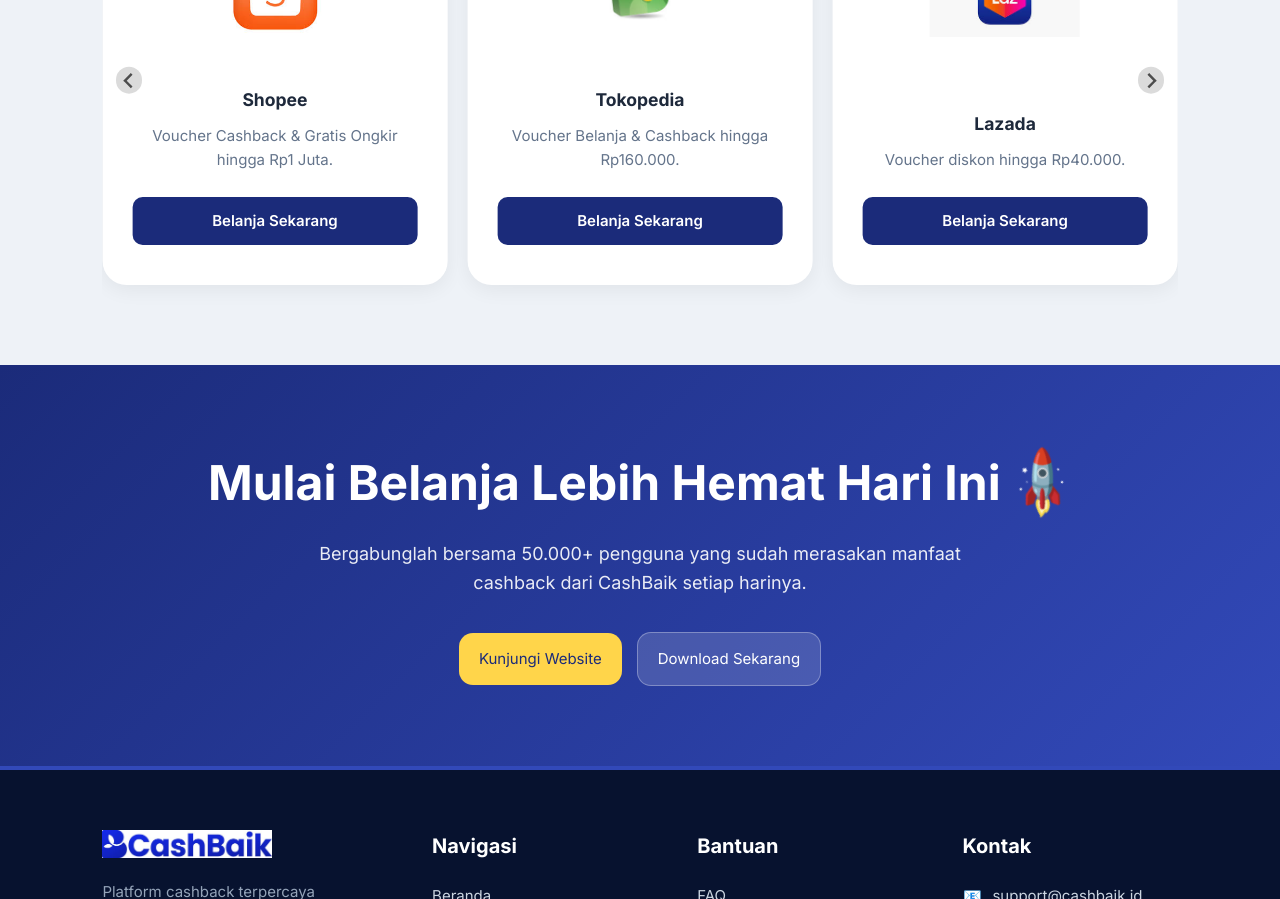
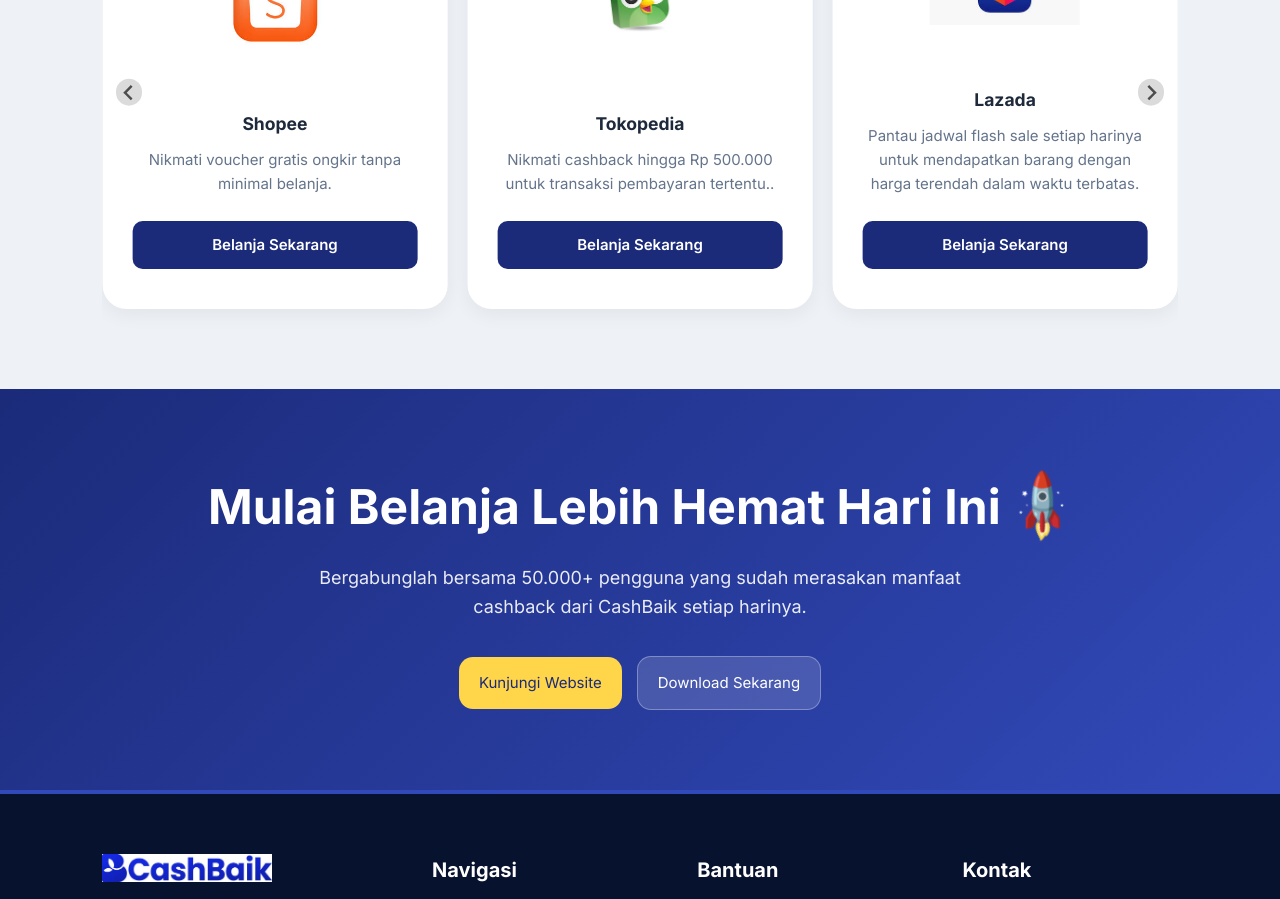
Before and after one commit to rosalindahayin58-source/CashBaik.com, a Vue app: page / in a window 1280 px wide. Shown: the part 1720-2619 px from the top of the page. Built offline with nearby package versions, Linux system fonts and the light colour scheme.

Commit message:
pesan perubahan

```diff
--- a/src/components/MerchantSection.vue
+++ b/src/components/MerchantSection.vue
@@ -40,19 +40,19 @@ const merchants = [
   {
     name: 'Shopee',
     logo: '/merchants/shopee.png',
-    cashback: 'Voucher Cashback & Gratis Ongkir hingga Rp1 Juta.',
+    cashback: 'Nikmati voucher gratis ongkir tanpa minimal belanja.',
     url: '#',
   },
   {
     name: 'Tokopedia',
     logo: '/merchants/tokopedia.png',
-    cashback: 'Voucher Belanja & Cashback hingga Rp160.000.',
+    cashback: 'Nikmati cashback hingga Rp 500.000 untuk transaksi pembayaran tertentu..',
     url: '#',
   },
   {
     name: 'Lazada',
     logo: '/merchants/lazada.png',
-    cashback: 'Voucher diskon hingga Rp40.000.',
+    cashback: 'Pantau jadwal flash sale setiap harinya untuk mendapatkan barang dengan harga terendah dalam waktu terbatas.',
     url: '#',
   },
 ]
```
--------------------
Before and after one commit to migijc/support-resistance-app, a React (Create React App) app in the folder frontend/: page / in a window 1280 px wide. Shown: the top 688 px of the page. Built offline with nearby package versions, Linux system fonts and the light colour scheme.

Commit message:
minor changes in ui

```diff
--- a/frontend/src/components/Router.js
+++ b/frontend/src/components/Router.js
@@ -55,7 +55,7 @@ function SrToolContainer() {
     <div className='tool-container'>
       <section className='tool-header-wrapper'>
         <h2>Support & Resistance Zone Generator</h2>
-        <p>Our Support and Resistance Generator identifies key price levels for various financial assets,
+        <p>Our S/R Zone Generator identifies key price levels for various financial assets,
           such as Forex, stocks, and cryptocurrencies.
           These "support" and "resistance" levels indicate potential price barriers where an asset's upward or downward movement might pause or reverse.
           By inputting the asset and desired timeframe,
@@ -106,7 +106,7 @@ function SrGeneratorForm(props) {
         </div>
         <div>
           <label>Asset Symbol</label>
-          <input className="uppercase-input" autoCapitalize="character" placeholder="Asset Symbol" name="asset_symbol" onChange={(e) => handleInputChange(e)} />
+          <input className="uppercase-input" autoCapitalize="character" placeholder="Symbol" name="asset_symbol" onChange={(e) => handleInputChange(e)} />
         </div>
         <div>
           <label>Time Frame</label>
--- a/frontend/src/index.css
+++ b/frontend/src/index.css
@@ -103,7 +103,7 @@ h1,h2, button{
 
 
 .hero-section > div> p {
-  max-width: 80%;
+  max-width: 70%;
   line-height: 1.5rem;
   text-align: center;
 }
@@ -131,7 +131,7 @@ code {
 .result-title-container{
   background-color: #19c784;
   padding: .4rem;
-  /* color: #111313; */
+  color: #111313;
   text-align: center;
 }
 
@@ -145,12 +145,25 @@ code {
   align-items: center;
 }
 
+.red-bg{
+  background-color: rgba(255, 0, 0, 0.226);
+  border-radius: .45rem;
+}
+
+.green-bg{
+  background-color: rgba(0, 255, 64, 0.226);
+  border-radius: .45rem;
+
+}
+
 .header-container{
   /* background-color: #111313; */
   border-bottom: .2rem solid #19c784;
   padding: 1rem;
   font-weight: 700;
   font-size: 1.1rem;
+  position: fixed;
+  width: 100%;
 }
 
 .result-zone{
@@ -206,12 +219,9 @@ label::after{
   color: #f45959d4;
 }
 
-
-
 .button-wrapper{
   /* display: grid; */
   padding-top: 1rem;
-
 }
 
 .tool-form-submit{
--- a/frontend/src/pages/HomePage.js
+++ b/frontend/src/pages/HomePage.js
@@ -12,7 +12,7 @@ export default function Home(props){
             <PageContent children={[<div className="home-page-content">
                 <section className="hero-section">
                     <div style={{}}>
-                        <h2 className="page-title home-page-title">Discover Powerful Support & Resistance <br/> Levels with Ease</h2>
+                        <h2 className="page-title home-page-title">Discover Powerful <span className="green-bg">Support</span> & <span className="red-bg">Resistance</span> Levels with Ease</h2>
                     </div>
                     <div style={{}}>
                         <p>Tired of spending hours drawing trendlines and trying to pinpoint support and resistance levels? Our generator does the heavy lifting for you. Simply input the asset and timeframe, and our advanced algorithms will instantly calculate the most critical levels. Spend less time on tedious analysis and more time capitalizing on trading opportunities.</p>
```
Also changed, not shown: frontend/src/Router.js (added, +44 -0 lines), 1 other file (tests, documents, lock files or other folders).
--------------------
◆ Work required
Each line containing "color" belongs in the answer; pick these out of the material and copy them.

◆ Solution for this problem
   background-color: #19c784;
-  /* color: #111313; */
+  color: #111313;
+  background-color: rgba(255, 0, 0, 0.226);
+  background-color: rgba(0, 255, 64, 0.226);
   /* background-color: #111313; */
   color: #f45959d4;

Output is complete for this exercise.